Some smaller producers are using railcar pooling to expedite turnaround times. They view participating companies' railcars as one fleet and move empty cars to the closest loading points—regardless of which company owns them or whose products need to be loaded. The end result: Wasted travel time is eliminated and utilization improves. Pooling is yet another service that some railcar fleet management companies offer.

Unit trains, entire trains that carry carloads of one product directly from a single origination point to a single destination point, have dramatically improved utilization for many companies. More than 100 unit trains have run since BNSF's trademarked Ethanol Express began in 2003. Generally, single cars or small groups of cars are moved less consistently than large groups, taking up to twice as much time to reach their destinations. Unit trains save time and money through increased fleet utilization, lower inventory carrying costs and logistics coordination and support. Now, small companies are enjoying the benefits of unit trains by pooling product and shipping from one point.

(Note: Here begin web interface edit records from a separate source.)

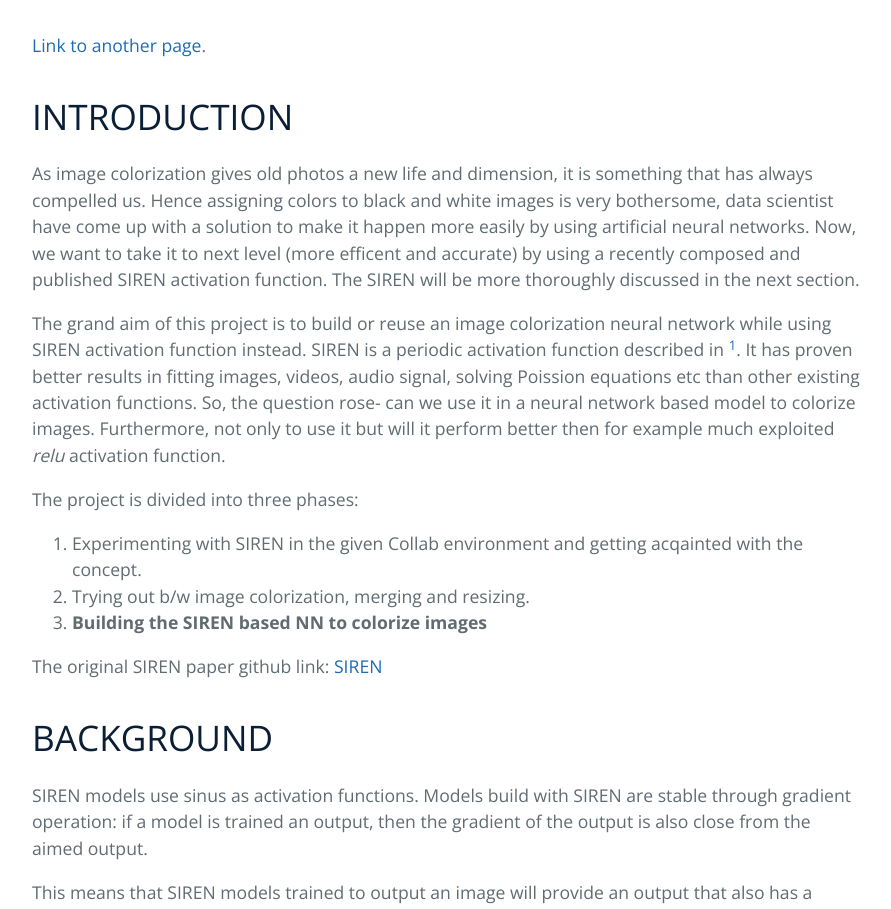
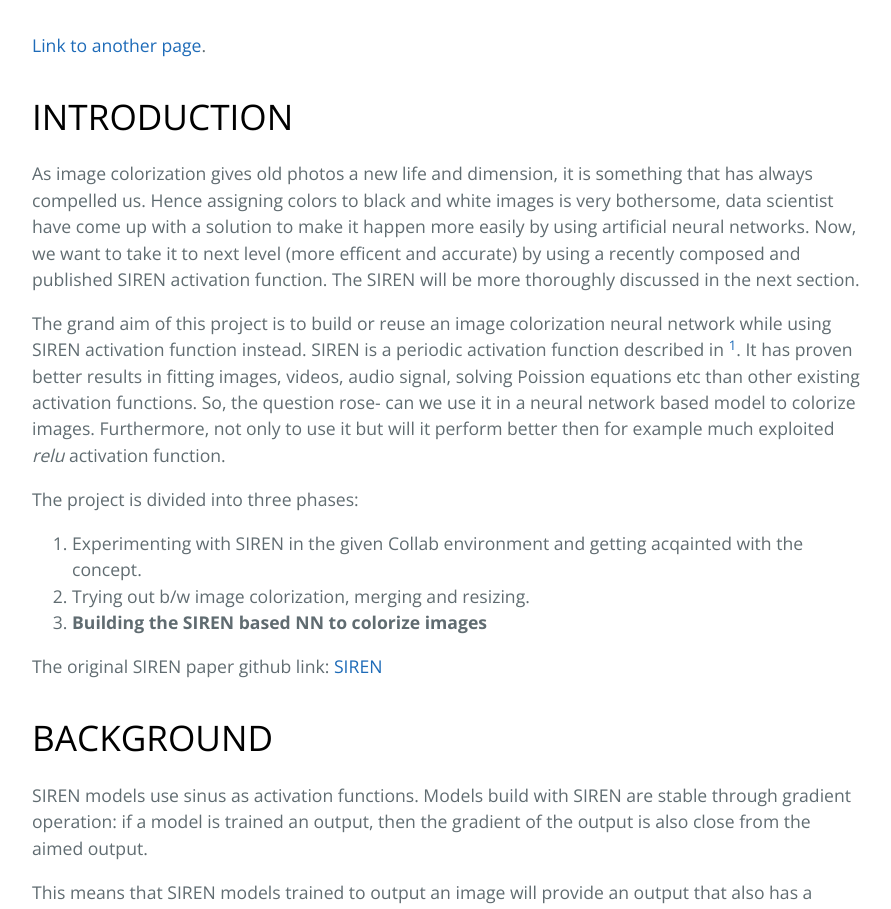
Before and after one commit to mathiasare/SIREN-ImageColorizerProject, a Jekyll site: the page built from index.md, in a window 1280 px wide. Shown: the part 383-1292 px from the top of the page, without its empty margins (192-1083 px from the left). Built offline with Jekyll 4.4.1, drawn with Linux system fonts in a browser that asks for light colours; formulas are drawn with MathJax 3.

Commit message:
changes to index

```diff
--- a/_sass/variables.scss
+++ b/_sass/variables.scss
@@ -8,7 +8,7 @@ $header-bg-color: #159957 !default;
 $header-bg-color-secondary: #155799 !default;
 
 // Text
-$section-headings-color: #0a1e35 !default;
+$section-headings-color: #000000 !default;
 $body-text-color: #606c71 !default;
 $body-link-color: #1e6bb8 !default;
 $blockquote-text-color: #819198 !default;
```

Staying on top of where cars are at any given point in time is also important. Railroads now provide tracking services using RFID tags, and shippers can view progress via the railroad's Internet site. Monitoring progress is essential. Some cars, particularly those not part of a unit train, still lose valuable time sitting in train yards. Sometimes a phone call is all that's required to get the car back on the tracks and headed in the right direction. Again, third-party rail fleet management companies also provide efficiency by improving shipment monitoring and expediting services.

Railcar design can also impact the bottom line, particularly with respect to loading and unloading. TrinityRail, a leading manufacturer of railcars in North America and Europe, offers a wide range of standard and optional features for its 263,000-pound, gross rail load, non-coiled and non-insulated tank car, which has a shell capacity of 30,145 gallons. These features allow ethanol shippers to take advantage of quicker and easier unloading, more complete unloading, as well as easier and safer access to the car for operating personnel. For example, an extended operating handle for the bottom outlet valve allows the operator to open and close the valve without climbing under the car. In addition, the railcar's length has been reduced making it ideally suited for unit train service while reducing the railcar's light weight and allowing greater capacity for ethanol.

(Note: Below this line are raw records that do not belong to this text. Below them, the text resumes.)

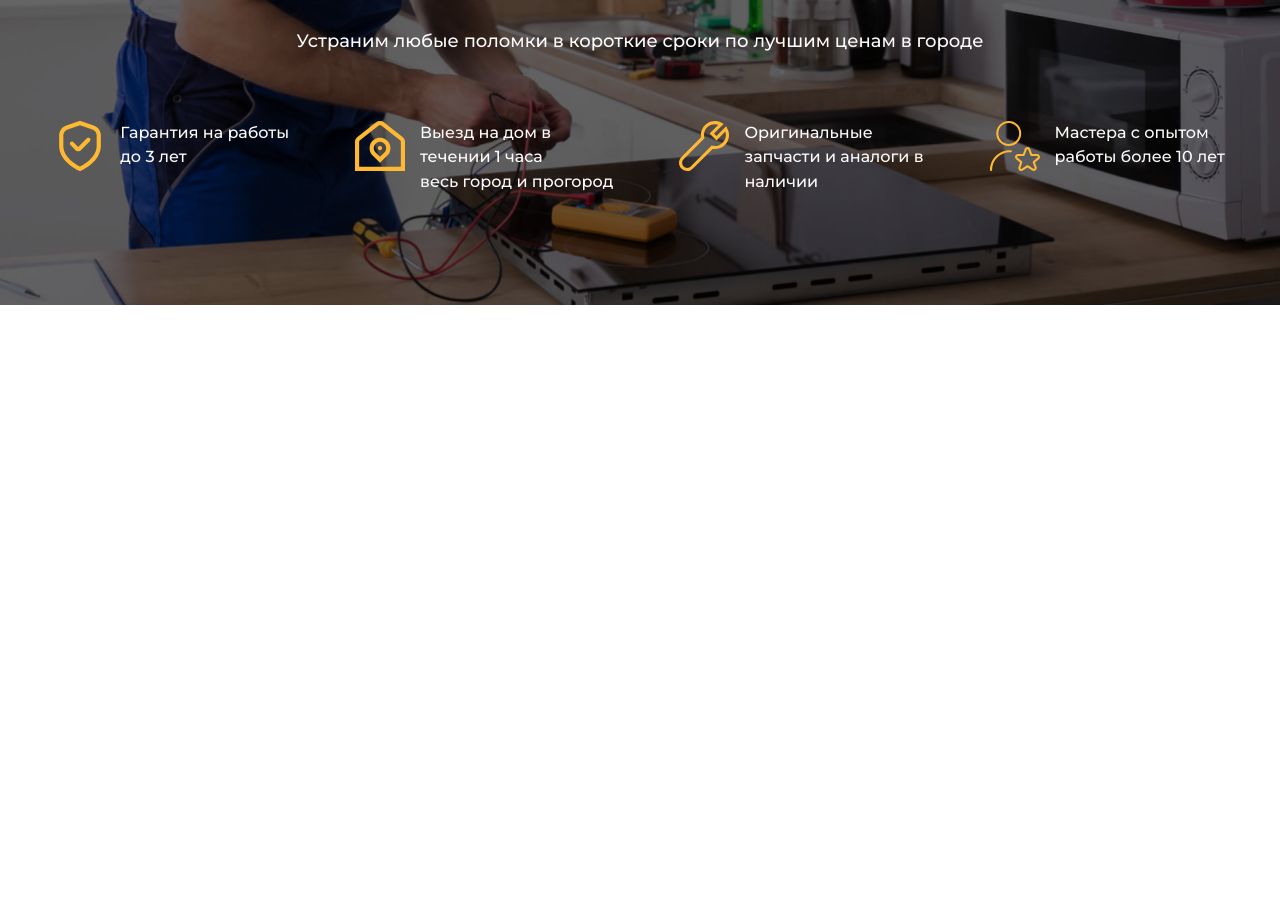
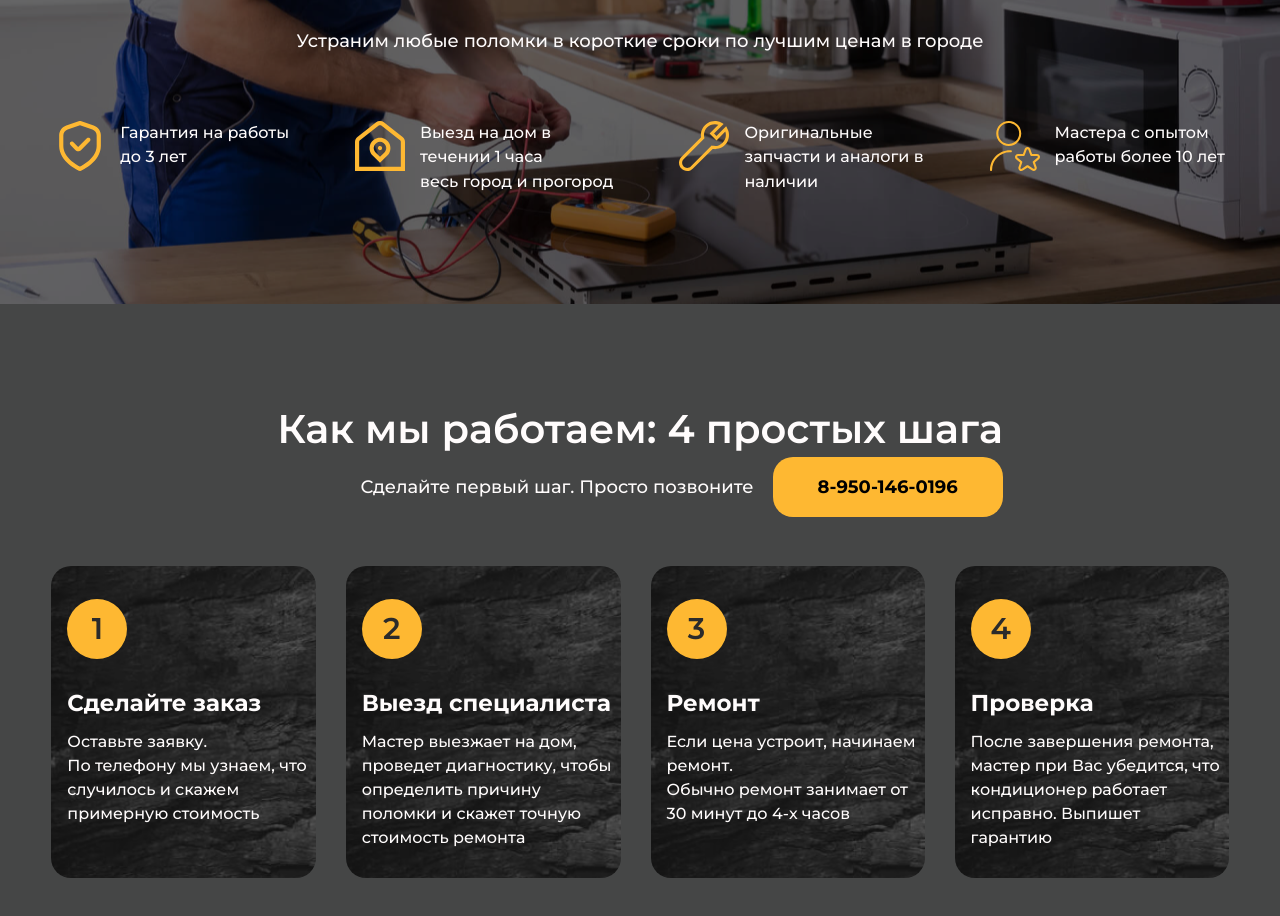
Before and after one commit to kirillovaaa/repair-services, a React (Create React App) app: page / in a window 1280 px wide. Shown: the part 500-1416 px from the top of the page. Before the commit the page ends 805 px from the top, so only its background shows below. Built offline with nearby package versions, Linux system fonts and the light colour scheme.

Commit message:
feat: сделать steps__items

```diff
--- a/src/components/App/App.js
+++ b/src/components/App/App.js
@@ -1,12 +1,14 @@
 import React from "react";
 import Header from "../Header/Header";
 import Promo from "../Promo/Promo";
+import Steps from "../Steps/Steps";
 
 const App = () => {
   return (
     <main>
       <Header />
       <Promo />
+      <Steps />
     </main>
   );
 };
--- a/src/components/Header/Header.css
+++ b/src/components/Header/Header.css
@@ -65,7 +65,7 @@
 }
 
 .header__button {
-  padding: 15px 40px;
+  padding: 15px 44px;
   border-radius: 20px;
   border: none;
   background: #feb832;
--- a/src/components/Header/Header.js
+++ b/src/components/Header/Header.js
@@ -31,7 +31,7 @@ function Header() {
           <img src={whatsapp} className="header__button-image" alt="whatsapp" />
         </a>
         <button className="header__button">
-          <a href="tel:+7 (950) 146-01-96">8-950-146-01-96</a>
+          <a href="tel:+7 (950) 146-01-96">8-950-146-0196</a>
         </button>
       </div>
     </header>
--- a/src/components/Promo/Promo.css
+++ b/src/components/Promo/Promo.css
@@ -12,7 +12,6 @@
   font-weight: 700;
   line-height: 70px;
   text-align: center;
-  color: #fffcfc;
   padding-top: 98px;
 }
 
@@ -42,7 +41,6 @@
   font-size: 18px;
   font-weight: 500;
   line-height: 24px;
-  color: #fffcfc;
   margin-bottom: 68px;
 }
 
@@ -50,7 +48,7 @@
   display: flex;
   flex-direction: row;
   gap: 66px;
-  margin-bottom: 110px;
+  margin-bottom: 109px;
 }
 
 .promo__item {
@@ -66,7 +64,6 @@
 .promo__item-text {
   font-size: 16px;
   line-height: 24.66px;
-  color: #fffcfc;
   font-weight: 500;
   margin: 0;
 }
--- a/src/components/Promo/Promo.js
+++ b/src/components/Promo/Promo.js
@@ -15,7 +15,7 @@ function Promo() {
       <div className="promo__buttons">
         <button className="promo__button">Вызвать мастера</button>
         <button className="promo__button">
-          <a href="tel:+7 (950) 146-01-96">8-950-146-01-96</a>
+          <a href="tel:+7 (950) 146-01-96">8-950-146-0196</a>
         </button>
       </div>
       <h2 className="promo__subtitle">
--- /dev/null
+++ b/src/components/Steps/Steps.css
@@ -0,0 +1,80 @@
+.steps {
+  display: flex;
+  flex-direction: column;
+  background-color: #454646;
+  padding-top: 96px;
+  align-items: center;
+}
+
+.steps__title {
+  margin: 0;
+  font-size: 40px;
+  font-weight: 600;
+  line-height: 57.6px;
+}
+
+.steps__subtitle-container {
+  display: flex;
+  flex-direction: row;
+  gap: 19px;
+  margin-bottom: 49px;
+  margin-left: 83px;
+}
+
+.steps__subtitle-text {
+  font-size: 18px;
+  font-weight: 500;
+  line-height: 24px;
+}
+.steps__subtitle-button {
+  padding: 0 45px;
+  border-radius: 20px;
+  border: none;
+  background: #feb832;
+  font-size: 18px;
+  font-weight: 700;
+}
+
+.steps__items {
+  display: flex;
+  flex-direction: row;
+  gap: 30px;
+  margin-bottom: 110px;
+}
+.steps__item {
+  display: flex;
+  flex-direction: column;
+  border-radius: 20px;
+  background: url(../../images/background.png);
+  background-size: cover;
+  padding: 33px 9px 28px 16px;
+}
+
+.steps__item-number {
+  display: flex;
+  background-color: #feb832;
+  width: 60px;
+  justify-content: center;
+  height: 60px;
+  border-radius: 50%;
+  color: #2b2b2b;
+  font-size: 30px;
+  font-weight: 600;
+  line-height: 24px;
+  margin-bottom: 32px;
+  align-items: center;
+}
+
+.steps__item-title {
+  margin: 0;
+  margin-bottom: 15px;
+  font-size: 23px;
+  font-weight: 700;
+  line-height: 24px;
+}
+.steps__item-subtitle {
+  margin: 0;
+  font-size: 16px;
+  font-weight: 500;
+  line-height: 24px;
+}
--- /dev/null
+++ b/src/components/Steps/Steps.js
@@ -0,0 +1,61 @@
+import React from "react";
+import "./Steps.css";
+
+function Steps() {
+  return (
+    <section className="steps">
+      <h1 className="steps__title">Как мы работаем: 4 простых шага</h1>
+      <div className="steps__subtitle-container">
+        <h3 className="steps__subtitle-text">
+          Сделайте первый шаг. Просто позвоните
+        </h3>
+        <button className="steps__subtitle-button">8-950-146-0196</button>
+      </div>
+      <div className="steps__items">
+        <div className="steps__item">
+          <span className="steps__item-number">1</span>
+          <h2 className="steps__item-title">Сделайте заказ</h2>
+          <h3 className="steps__item-subtitle">
+            Оставьте заявку. <br />
+            По телефону мы узнаем, что <br />
+            случилось и скажем <br />
+            примерную стоимость
+          </h3>
+        </div>
+        <div className="steps__item">
+          <span className="steps__item-number">2</span>
+          <h2 className="steps__item-title">Выезд специалиста</h2>
+          <h3 className="steps__item-subtitle">
+            Мастер выезжает на дом, <br />
+            проведет диагностику, чтобы <br />
+            определить причину <br />
+            поломки и скажет точную <br /> стоимость ремонта
+          </h3>
+        </div>
+        <div className="steps__item">
+          <span className="steps__item-number">3</span>
+          <h2 className="steps__item-title">Ремонт</h2>
+          <h3 className="steps__item-subtitle">
+            Если цена устроит, начинаем
+            <br />
+            ремонт. <br />
+            Обычно ремонт занимает от <br />
+            30 минут до 4-х часов
+          </h3>
+        </div>
+        <div className="steps__item">
+          <span className="steps__item-number">4</span>
+          <h2 className="steps__item-title">Проверка</h2>
+          <h3 className="steps__item-subtitle">
+            После завершения ремонта, <br />
+            мастер при Вас убедится, что <br />
+            кондиционер работает <br />
+            исправно. Выпишет <br /> гарантию
+          </h3>
+        </div>
+      </div>
+    </section>
+  );
+}
+
+export default Steps;
--- a/src/index.css
+++ b/src/index.css
@@ -5,6 +5,7 @@ body {
   -webkit-font-smoothing: antialiased;
   -moz-osx-font-smoothing: grayscale;
   font-family: "Montserrat", sans-serif;
+  color: #fffcfc;
 }
 
 code {
```
Also changed, not shown: src/images/background.png (added).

Perhaps the most visible new product for the ethanol market that Trinity Rail offers is its 6351-cubic-foot covered hopper designed specifically for DDGS. In 2001, despite a railcar industry slump, Trinity Rail realized the potential for increased consumer interest in ethanol and queried producers about the ideal design of a hopper car intended to carry DDGS. The end result is the "6351," as it is commonly called. This is one of many examples of Trinity Rail's commitment to optimizing existing car designs, as well as developing new, clean-sheet-of-paper ideas. To that end, the company's New Product Development Group is continually looking for the next breakthrough in railcar design.

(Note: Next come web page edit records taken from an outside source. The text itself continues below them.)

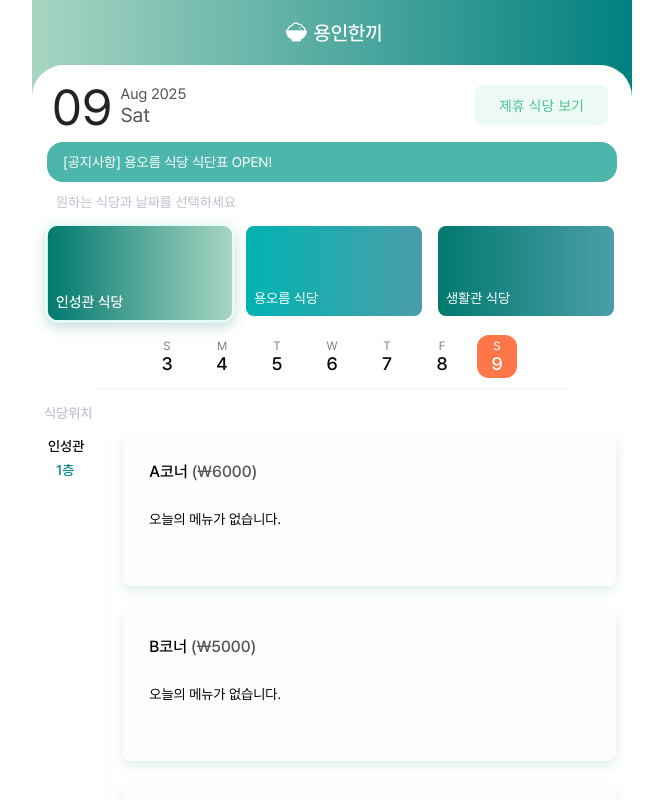
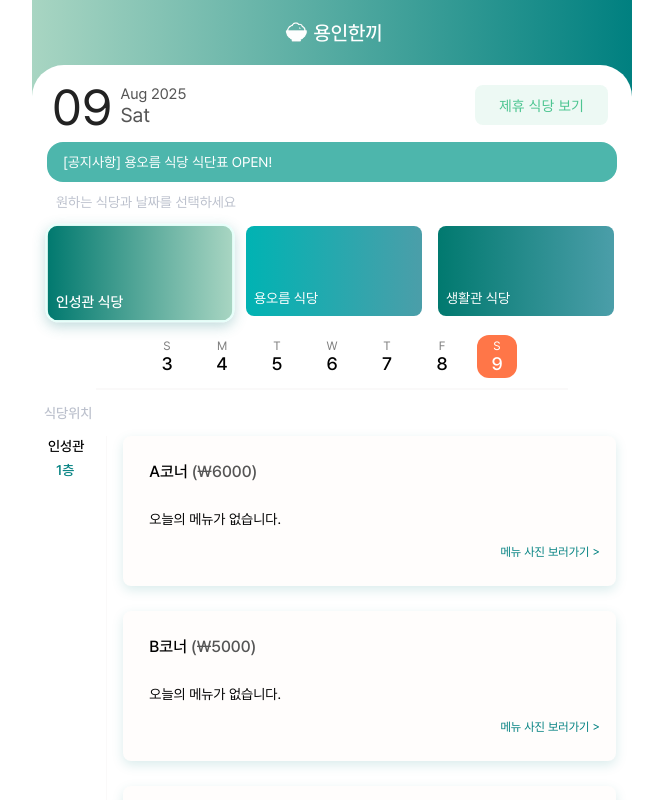
Before and after one commit to jin-evergreen/yongin-hankki, a React (Vite) app: page / in a window 1280 px wide. Both pictures are taken after a click on the element "인성관 식당". Shown: the top 800 px of the page, without its empty margins (308-971 px from the left). Built offline with nearby package versions, Linux system fonts and the light colour scheme.

Commit message:
메뉴 사진 보러가기 버튼 추가

```diff
--- a/src/Components/MenuDisplay.jsx
+++ b/src/Components/MenuDisplay.jsx
@@ -72,6 +72,21 @@ function MenuDisplay() {
                 ) : (
                   <p className={styles.noMenu}>오늘의 메뉴가 없습니다.</p>
                 )}
+                <div>
+                  {selectedRestaurant === "인성관 식당" &&
+                  cornerName != "PLUS 코너" ? (
+                    <div className={styles.menuPhoto}>
+                      <a
+                        href="https://www.instagram.com/yiu_cafeteria/"
+                        target="_blank"
+                      >
+                        <span className={styles.photoLink}>
+                          메뉴 사진 보러가기 &gt;
+                        </span>
+                      </a>
+                    </div>
+                  ) : null}
+                </div>
               </div>
             );
           })}
--- a/src/css/MenuDisplay.module.css
+++ b/src/css/MenuDisplay.module.css
@@ -1,6 +1,6 @@
 .container {
   display: flex;
-    gap : 16px;
+  gap: 16px;
   padding: 16px;
   align-items: flex-start;
 }
@@ -14,13 +14,13 @@
 .extra span {
   font-size: 14px;
   font-weight: 500;
-   color:#BCC1CD;
+  color: #bcc1cd;
   display: inline-block;
   margin-left: 12px;
   padding-top: 15px;
 }
 
-.operatingHours{
+.operatingHours {
   font-size: 14px;
   width: 48px;
 }
@@ -35,12 +35,12 @@
   margin-top: 8px;
   margin-left: 8px;
   font-weight: 500;
-  color:#008080;
+  color: #008080;
 }
 
 .divider {
-    width : 2px;
-    background-color: #FAF9F9;
+  width: 2px;
+  background-color: #faf9f9;
   align-self: stretch;
 }
 
@@ -59,7 +59,7 @@
   padding: 16px;
   box-sizing: border-box;
   border-radius: 8px;
-  background-color: #FFFDFC;
+  background-color: #fffdfc;
   box-shadow: 0 4px 12px rgba(0, 128, 128, 0.15);
   display: flex;
   flex-direction: column;
@@ -98,11 +98,28 @@
 }
 
 .noRestaurant p {
-    margin : 6px;
-    color : #555;
+  margin: 6px;
+  color: #555;
 }
 
 .noMenu {
   margin-left: 10px;
   font-size: 14px;
 }
+
+/* -------------- 메뉴 사진 -------------- */
+
+.menuPhoto {
+  display: flex;
+  justify-content: flex-end;
+  width: 100%;
+}
+
+.menuPhoto a {
+  text-decoration: none;
+}
+
+.photoLink {
+  color: #008080;
+  font-size: 12px;
+}
--- a/src/data/menu.js
+++ b/src/data/menu.js
@@ -93,7 +93,7 @@ const menuData = {
   "용오름대학 식당": {
     corners: {
       A코너: {
-        price: 6000,
+        price: 5000,
         dailyMenus: {
           "2025-09-15": [
             "제육김치덮밥",
@@ -158,7 +158,7 @@ const menuData = {
   "기숙사 식당": {
     corners: {
       조식: {
-        price: 0,
+        price: 6000,
         dailyMenus: {
           "2025-09-15": [
             "프렌치토스트",
@@ -203,7 +203,7 @@ const menuData = {
         },
       },
       중식: {
-        price: 0,
+        price: 6000,
         dailyMenus: {
           "2025-09-15": [
             "한그릇갈비탕",
@@ -248,7 +248,7 @@ const menuData = {
         },
       },
       석식: {
-        price: 0,
+        price: 6000,
         dailyMenus: {
           "2025-09-15": [
             "순살등심돈까스",
```
Lines whose indentation alone changed are shown as unchanged.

"The 6351 has been quite a success," said Ray Tasch, senior vice president of sales and business development for Trinity Rail. "Through the end of 2005, over 3,300 cars have been put into service and prospects remain bright as ethanol plant expansions require the need for additional rail equipment to move DDGS."

For ethanol producers looking to capture and market carbon dioxide, Trinity Rail also offers a 286,000-pound, gross rail load, insulated pressure tank car with a shell capacity of 20,110 gallons.

"In today's competitive transportation market, using the most efficient railcars and improving railcar utilization is sound business," Menzies says. "The end result for ethanol producers will be a stronger bottom line." EP

For further details on TrinityRail's product portfolio, capabilities and service offerings, visit For more information about Trinity Rail Leasing and Management Services Group, visit

For questions regarding this article please contact Ray Tasch. Reach him at [email protected] or (214) 589-8148.